The only teams “held hostage” by bad draft picks are the ones who hold themselves hostage. Like the Ravens with Kyle Boller or the Bucs, for years, with Trent Dilfer.

Are the Vikings through?

FOX Sports reported Sunday that Pro Bowl defensive tackles Pat Williams and Kevin Williams, the anchors of Minnesota’s defense, could be suspended after testing positive for a masking agent during a random drug test. Similar transgressions have merited four-game suspensions in the past. The Vikings have already lost middle linebacker E.J. Henderson for the season with a foot injury. The Vikings (3-4), preseason NFC North favorites, look finished.

Packers stronger in secondary
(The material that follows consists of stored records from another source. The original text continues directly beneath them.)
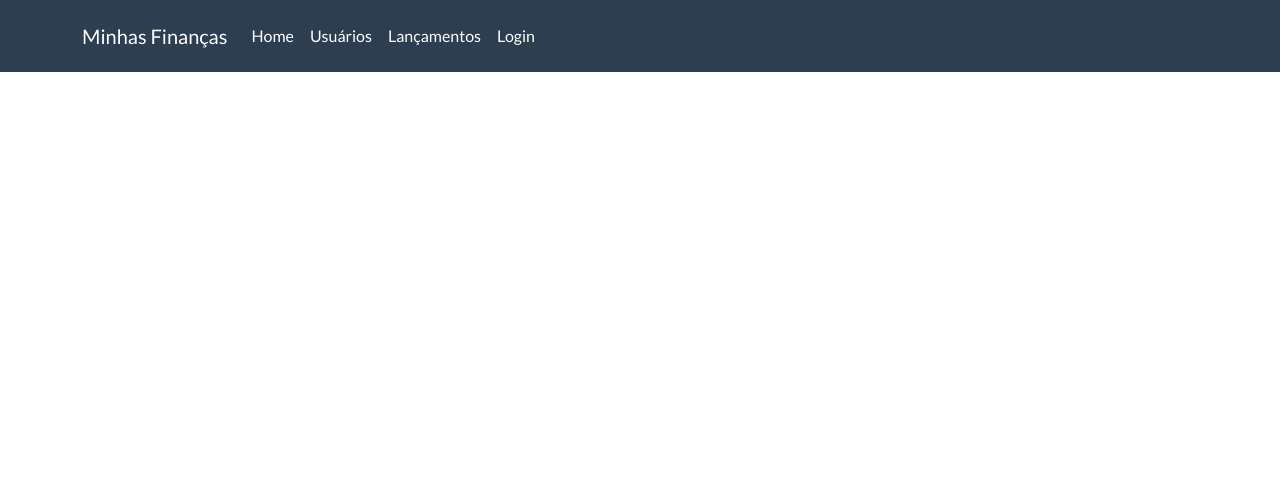
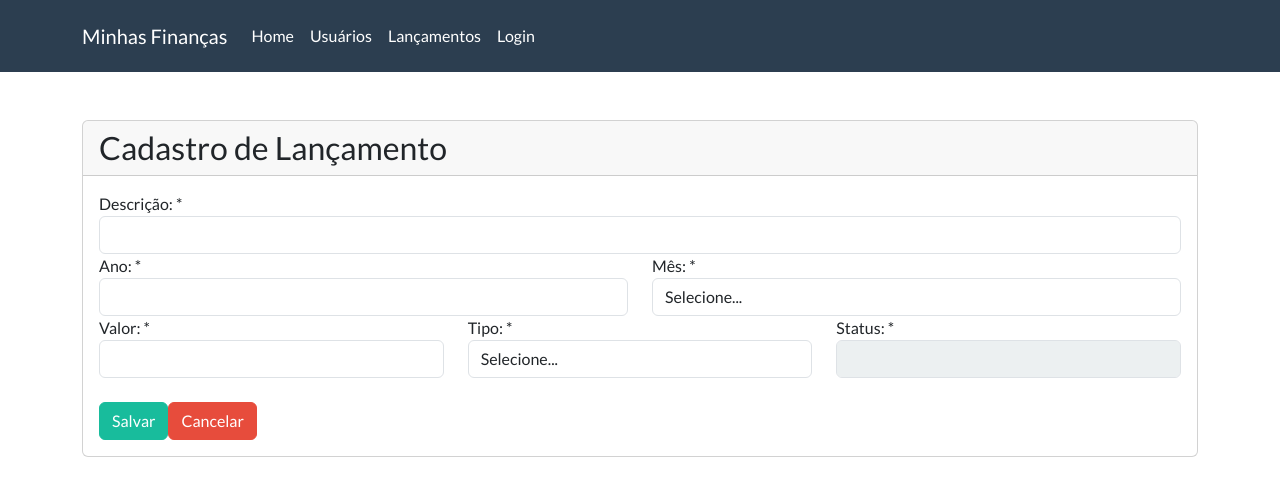
Before and after one commit to flavioguitar/financas-app, a React (Create React App) app: page /#/cadastro-lancamentos in a window 1280 px wide. Before the commit this address led to /#/. Shown: the top 496 px of the page. Built offline with nearby package versions, Linux system fonts and the light colour scheme.

Commit message:
Tela de cadastro de lancamento

```diff
--- a/src/main/rotas.js
+++ b/src/main/rotas.js
@@ -4,6 +4,7 @@ import Login from '../views/login';
 import CadastrarUsuario from '../views/cadastroUsuario';
 import Home from '../views/home';
 import consultaLancamentos from '../views/lancamentos/consulta-lancamentos';
+import cadastroLancamentos from '../views/lancamentos/cadastro-lancamento';
 
 import { Route, Switch, HashRouter } from 'react-router-dom';
 
@@ -15,6 +16,7 @@ function Rotas(){
                 <Route path="/login" component={Login} />
                 <Route path="/cadastro-usuarios" component={CadastrarUsuario} />
                 <Route path="/consulta-lancamentos" component={consultaLancamentos} />
+                <Route path="/cadastro-lancamentos" component={cadastroLancamentos} />
             </Switch>
         </HashRouter>
     )
--- /dev/null
+++ b/src/views/lancamentos/cadastro-lancamento.js
@@ -0,0 +1,86 @@
+import React from "react";
+import Card from "../../components/card";
+import FormGroup from "../../components/form-group";
+import SelectMenu from "../../components/selectMenu";
+import LancamentoService from "../../app/service/lancamentoService";
+
+import { withRouter } from 'react-router-dom'
+
+class CadastroLancamentos extends React.Component {
+
+    constructor(){
+        super();
+        this.service = new LancamentoService();
+    }
+
+    render(){
+
+        const tipos = this.service.obterListaTipos();
+        const meses = this.service.obterListaMeses();
+
+        return (
+            <Card title="Cadastro de Lançamento">
+                <div className="row">
+                    <div className="col-md-12">
+                    <FormGroup label="Descrição: *" id="inputDescricao">
+                            <input type="text"
+                                   id="inputDescricao"
+                                   className='form-control'
+                                   //onChange={e => this.setState({email: e.target.value})}
+                            />
+                    </FormGroup>
+                    </div>
+                </div>
+                <div className="row">
+                    <div className="col-md-6">
+                    <FormGroup label="Ano: *" id="inputAno">
+                            <input type="text"
+                                   id="inputAno"
+                                   className='form-control'
+                                   //onChange={e => this.setState({email: e.target.value})}
+                            />
+                    </FormGroup>
+                    </div>
+                    <div className="col-md-6">
+                    <FormGroup label="Mês: *" id="inputMes">
+                        <SelectMenu id="inputTipo" lista={meses} className="form-control" />
+                    </FormGroup>
+                    </div>
+                </div>
+                <div className="row">
+                        <div className="col-md-4">
+                        <FormGroup label="Valor: *" id="inputValor">
+                            <input type="text"
+                                   id="inputValor"
+                                   className='form-control'
+                                   //onChange={e => this.setState({email: e.target.value})}
+                            />
+                        </FormGroup>
+                    </div>
+                    <div className="col-md-4">
+                            <FormGroup label="Tipo: *" id="inputTipo">
+                                <SelectMenu id="inputTipo" lista={tipos} className="form-control" />
+                            </FormGroup>
+                    </div>
+
+                    <div className="col-md-4">
+                            <FormGroup label="Status: *" id="inputStatus">
+                                <input type="text" className="form-control" disabled></input>
+                            </FormGroup>
+                    </div>
+                </div>
+                <br/>
+                <div className="row">
+                    <div className="col-md-6">
+                        <button className="btn btn-success">Salvar</button>
+                        <button className="btn btn-danger">Cancelar</button>
+                    </div>
+                </div>
+            </Card>
+
+        )
+    }
+
+}
+
+export default withRouter(CadastroLancamentos);
--- a/src/views/lancamentos/consulta-lancamentos.js
+++ b/src/views/lancamentos/consulta-lancamentos.js
@@ -6,6 +6,7 @@ import SelectMenu from "../../components/selectMenu";
 import LancamentosTable from "./lancamentosTable";
 import LancamentoService from "../../app/service/lancamentoService";
 import LocalStorageService from "../../app/service/localStorageService";
+import cadastroLancamento from "./cadastro-lancamento";
 
 import * as messages from '../../components/toastr';
 
@@ -84,6 +85,11 @@ class ConsultaLancamentos extends React.Component{
         console.log('editar',id)
     }
 
+    cadastrarLancamento = () => {
+
+        this.props.history.push('/cadastro-lancamentos')
+    }
+
     render(){
         const meses = this.service.obterListaMeses()
 
@@ -136,7 +142,7 @@ class ConsultaLancamentos extends React.Component{
                             </FormGroup>
                             <br />
                             <button onClick={this.buscar} type="button" className="btn btn-success" >Buscar</button>
-                            <button type="button" className="btn btn-danger">Cadastrar</button>
+                            <button onClick={this.cadastrarLancamento} type="button" className="btn btn-danger">Cadastrar</button>
                         </div>
                     </div>
                 </div>
```
Also changed, not shown: src/app/service/lancamentoService.js (line endings or trailing spaces).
Green Bay’s defense may improve as much as Minnesota’s falters after the bye week. The Packers’ secondary has been every bit as battered as Chicago’s, but Pro Bowl cornerback Al Harris seems ready to return from a spleen injury and hard-hitting safety Atari Bigby may finally be recovered from a hamstring injury. A week of rest should also help Charles Woodson, who has somehow been one of the top cornerbacks in the NFL despite a foot injury.

Tramon Williams was a pleasant surprise filling in for Harris. If Harris returns, Williams can move to nickel back. If so, the secondary, easily Green Bay’s defensive strength, will suddenly be stronger than ever.

Will Vikes go back to Tarvaris?

If Pat and Kevin Williams get suspended, Minnesota may have passed Detroit as the most dysfunctional team in the NFC North. The Vikings’ problems all began with tying the team’s fortunes for two years in a row to unproven quarterback Tarvaris Jackson. If the season goes south, Jackson may yet get another chance. And he should get a chance; he just never should have had the first chance guaranteed to him.

“I don’t think there is any downside to stepping away when it’s best for the team,” coach Brad Childress said two weeks ago, citing Kyle Orton’s emergence as proof. “It doesn’t need to be a death knell for Tarvaris Jackson. Just a step away and a learning process. There is no shelf life on a quarterback. Everybody does it a different way.”

Matt Trowbridge’s NFL Quick Shots appear Tuesdays. He can be reached at (815) 987-1383